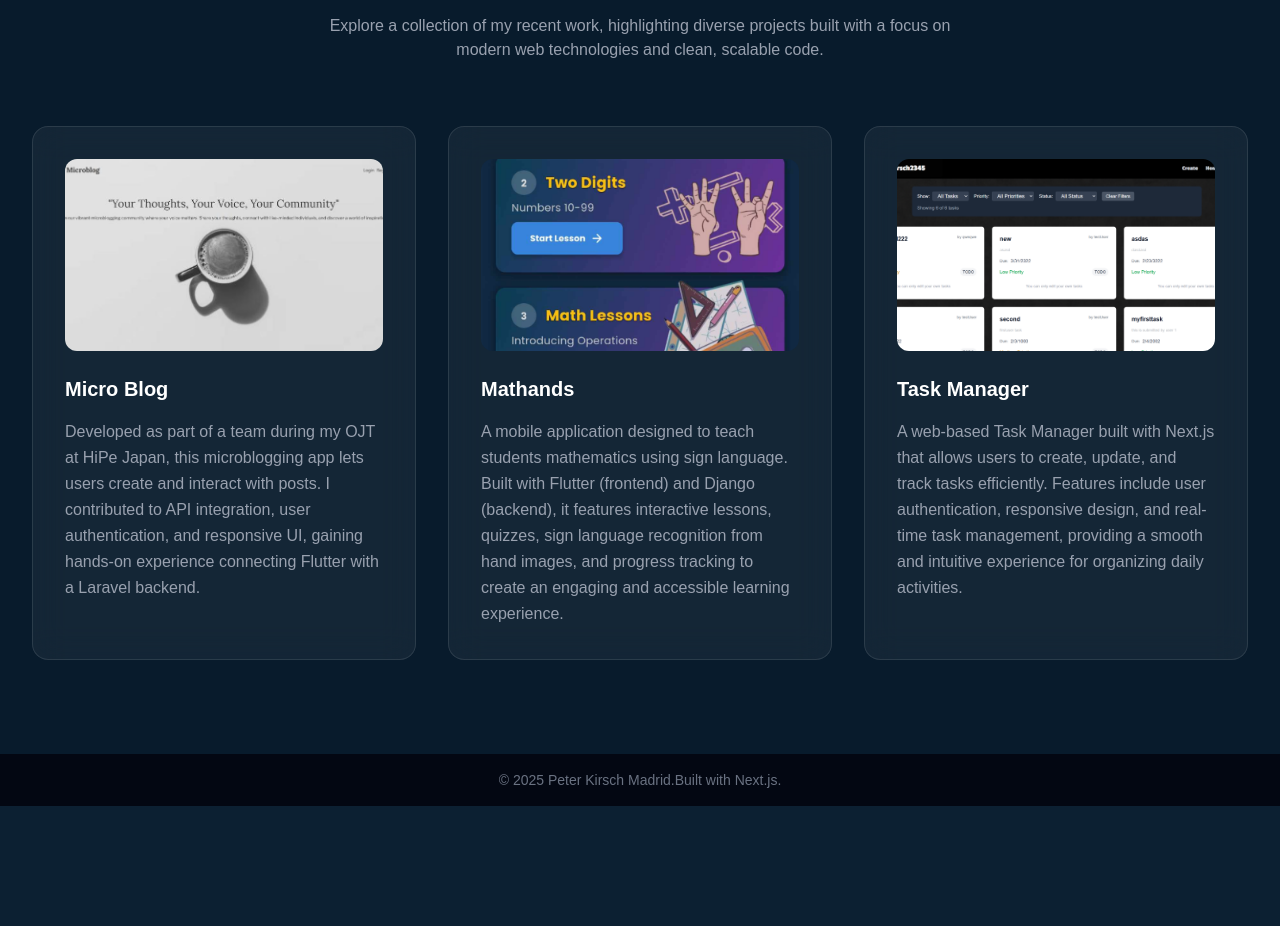
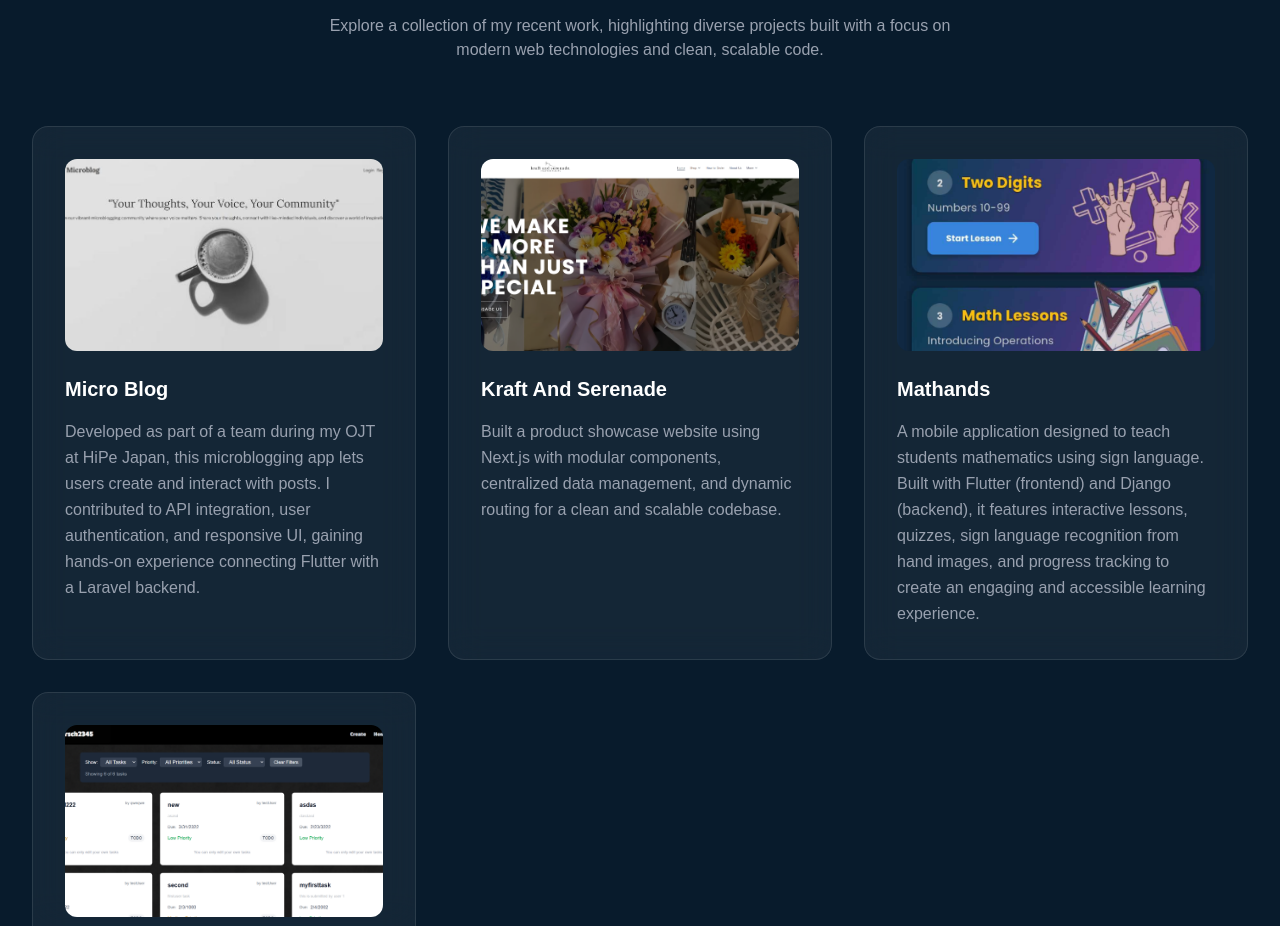
Before and after one commit to PeterDMadrid/Portfolio, a Next.js app: page / in a window 1280 px wide. Shown: the part 1188-2114 px from the top of the page. Before the commit the page ends 1994 px from the top, so only its background shows below. Built offline with nearby package versions, Linux system fonts and the light colour scheme.

Commit message:
added k and s

```diff
--- a/src/app/homeComponents/Projects.tsx
+++ b/src/app/homeComponents/Projects.tsx
@@ -12,18 +12,25 @@ const projectData = [
     },
     {
         id: 2,
+        title: "Kraft And Serenade",
+        description: " Built a product showcase website using Next.js with modular components, centralized data management, and dynamic routing for a clean and scalable codebase.",
+        link: "https://kraft-and-serenade.vercel.app/",
+        image: "/landing.png"
+    },
+    {
+        id: 3,
         title: "Mathands",
         description: "A mobile application designed to teach students mathematics using sign language. Built with Flutter (frontend) and Django (backend), it features interactive lessons, quizzes, sign language recognition from hand images, and progress tracking to create an engaging and accessible learning experience.",
         link: "https://github.com/PeterDMadrid/Mathands-Frontend.git",
         image: "/MathandsSnippet.PNG",
     },
     {
-        id: 3,
+        id: 4,
         title: "Task Manager",
         description: "A web-based Task Manager built with Next.js that allows users to create, update, and track tasks efficiently. Features include user authentication, responsive design, and real-time task management, providing a smooth and intuitive experience for organizing daily activities.",
         link: "https://github.com/PeterDMadrid/Task-Manager-Application.git",
         image: "/TaskManager.png" // Add actual image path for this one
-    }
+    },
 ]
 
 export default function Projects() {
```
Also changed, not shown: public/landing.png (added).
□ □ □ □ □
### About this exercise
Repeat the data exactly. Pictures should not appear.

### Solved exercise
Before and after one commit to PeterDMadrid/Portfolio, a Next.js app: page / in a window 1280 px wide. Shown: the part 1188-2114 px from the top of the page. Before the commit the page ends 1994 px from the top, so only its background shows below. Built offline with nearby package versions, Linux system fonts and the light colour scheme.

Commit message:
added k and s

```diff
--- a/src/app/homeComponents/Projects.tsx
+++ b/src/app/homeComponents/Projects.tsx
@@ -12,18 +12,25 @@ const projectData = [
     },
     {
         id: 2,
+        title: "Kraft And Serenade",
+        description: " Built a product showcase website using Next.js with modular components, centralized data management, and dynamic routing for a clean and scalable codebase.",
+        link: "https://kraft-and-serenade.vercel.app/",
+        image: "/landing.png"
+    },
+    {
+        id: 3,
         title: "Mathands",
         description: "A mobile application designed to teach students mathematics using sign language. Built with Flutter (frontend) and Django (backend), it features interactive lessons, quizzes, sign language recognition from hand images, and progress tracking to create an engaging and accessible learning experience.",
         link: "https://github.com/PeterDMadrid/Mathands-Frontend.git",
         image: "/MathandsSnippet.PNG",
     },
     {
-        id: 3,
+        id: 4,
         title: "Task Manager",
         description: "A web-based Task Manager built with Next.js that allows users to create, update, and track tasks efficiently. Features include user authentication, responsive design, and real-time task management, providing a smooth and intuitive experience for organizing daily activities.",
         link: "https://github.com/PeterDMadrid/Task-Manager-Application.git",
         image: "/TaskManager.png" // Add actual image path for this one
-    }
+    },
 ]
 
 export default function Projects() {
```
Also changed, not shown: public/landing.png (added).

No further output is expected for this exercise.